# [WHAT IS BEING ASKED]
Please output the records below in full, exactly as given, but without the images.

# [Records contained in a dataset]

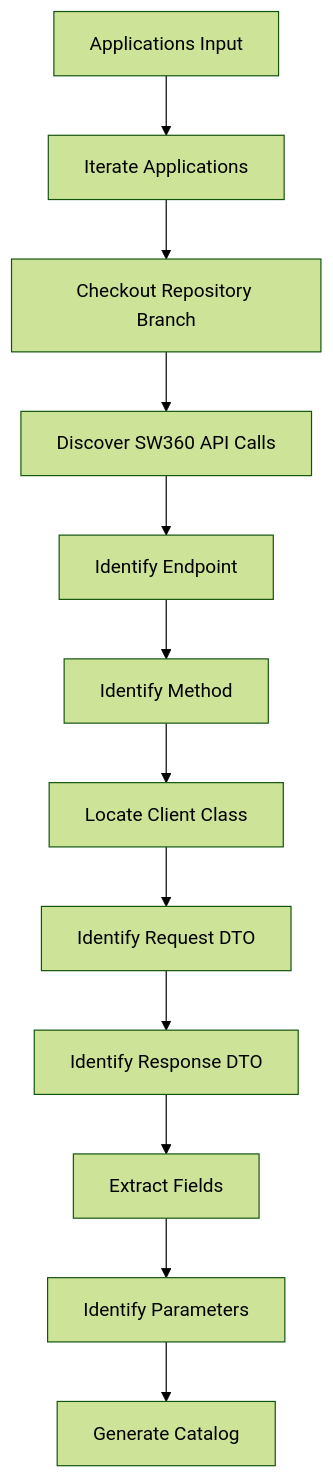
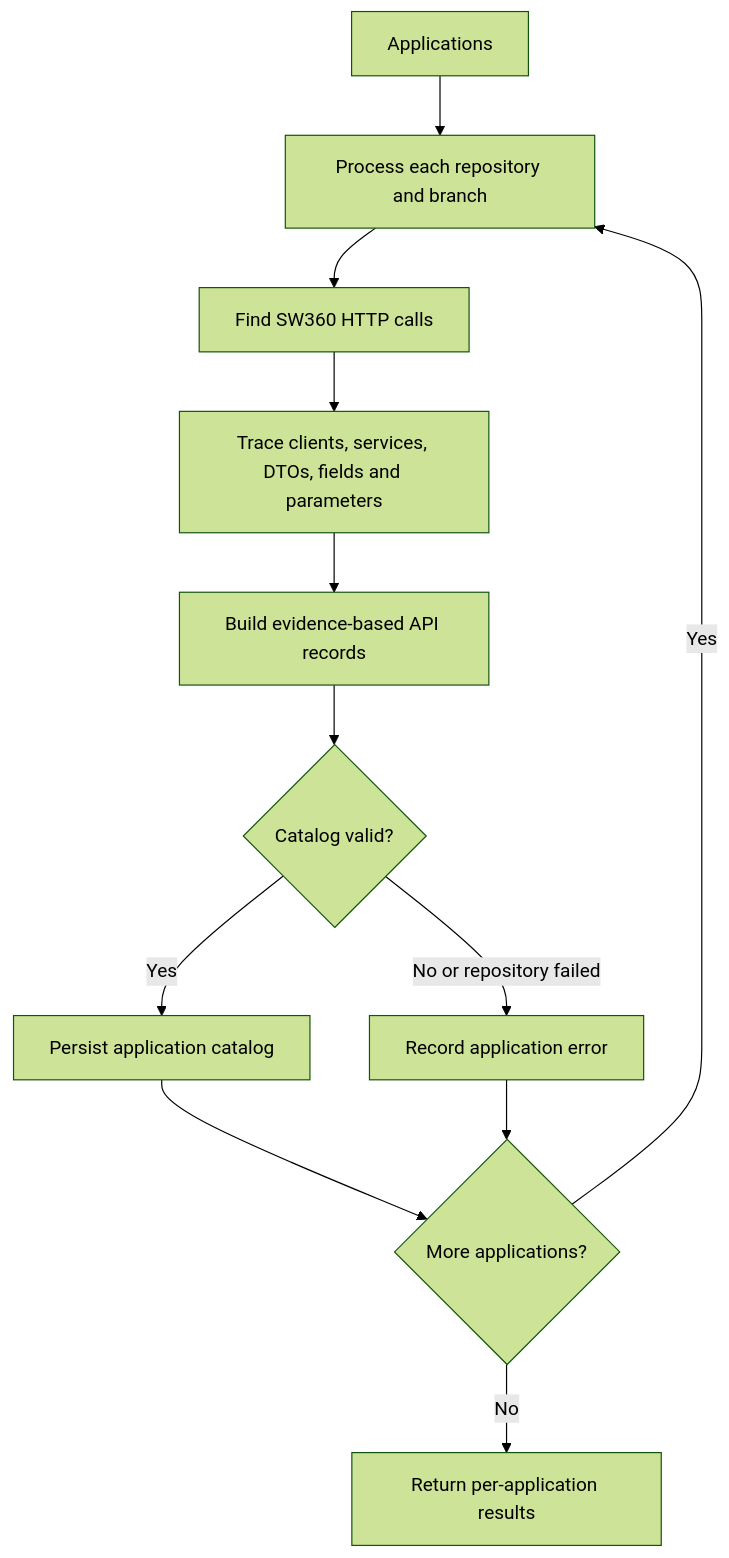
Before and after one commit to siemens/continuous-clearing: the diagram in .github/agents/sw360-application-dependency-scanner.md, drawn with Mermaid (forest theme). The commit also changed other lines of this file and 7 other files, not shown here.

````diff
--- a/.github/agents/sw360-application-dependency-scanner.md
+++ b/.github/agents/sw360-application-dependency-scanner.md
@@ -57,26 +25,14 @@
 ```mermaid
 flowchart TD
-
-A[Applications Input]
-    --> B[Iterate Applications]
-
-B --> C[Checkout Repository Branch]
-
-C --> D[Discover SW360 API Calls]
-
-D --> E[Identify Endpoint]
-
-E --> F[Identify Method]
-
-F --> G[Locate Client Class]
-
-G --> H[Identify Request DTO]
-
-H --> I[Identify Response DTO]
-
-I --> J[Extract Fields]
-
-J --> K[Identify Parameters]
-
-K --> L[Generate Catalog]
+    A[Applications] --> B[Process each repository and branch]
+    B --> C[Find SW360 HTTP calls]
+    C --> D[Trace clients, services, DTOs, fields and parameters]
+    D --> E[Build evidence-based API records]
+    E --> F{Catalog valid?}
+    F -->|Yes| G[Persist application catalog]
+    F -->|No or repository failed| H[Record application error]
+    G --> I{More applications?}
+    H --> I
+    I -->|Yes| B
+    I -->|No| J[Return per-application results]
 ```
````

# [YOUR SOLUTION]
Before and after one commit to siemens/continuous-clearing: the diagram in .github/agents/sw360-application-dependency-scanner.md, drawn with Mermaid (forest theme). The commit also changed other lines of this file and 7 other files, not shown here.

````diff
--- a/.github/agents/sw360-application-dependency-scanner.md
+++ b/.github/agents/sw360-application-dependency-scanner.md
@@ -57,26 +25,14 @@
 ```mermaid
 flowchart TD
-
-A[Applications Input]
-    --> B[Iterate Applications]
-
-B --> C[Checkout Repository Branch]
-
-C --> D[Discover SW360 API Calls]
-
-D --> E[Identify Endpoint]
-
-E --> F[Identify Method]
-
-F --> G[Locate Client Class]
-
-G --> H[Identify Request DTO]
-
-H --> I[Identify Response DTO]
-
-I --> J[Extract Fields]
-
-J --> K[Identify Parameters]
-
-K --> L[Generate Catalog]
+    A[Applications] --> B[Process each repository and branch]
+    B --> C[Find SW360 HTTP calls]
+    C --> D[Trace clients, services, DTOs, fields and parameters]
+    D --> E[Build evidence-based API records]
+    E --> F{Catalog valid?}
+    F -->|Yes| G[Persist application catalog]
+    F -->|No or repository failed| H[Record application error]
+    G --> I{More applications?}
+    H --> I
+    I -->|Yes| B
+    I -->|No| J[Return per-application results]
 ```
````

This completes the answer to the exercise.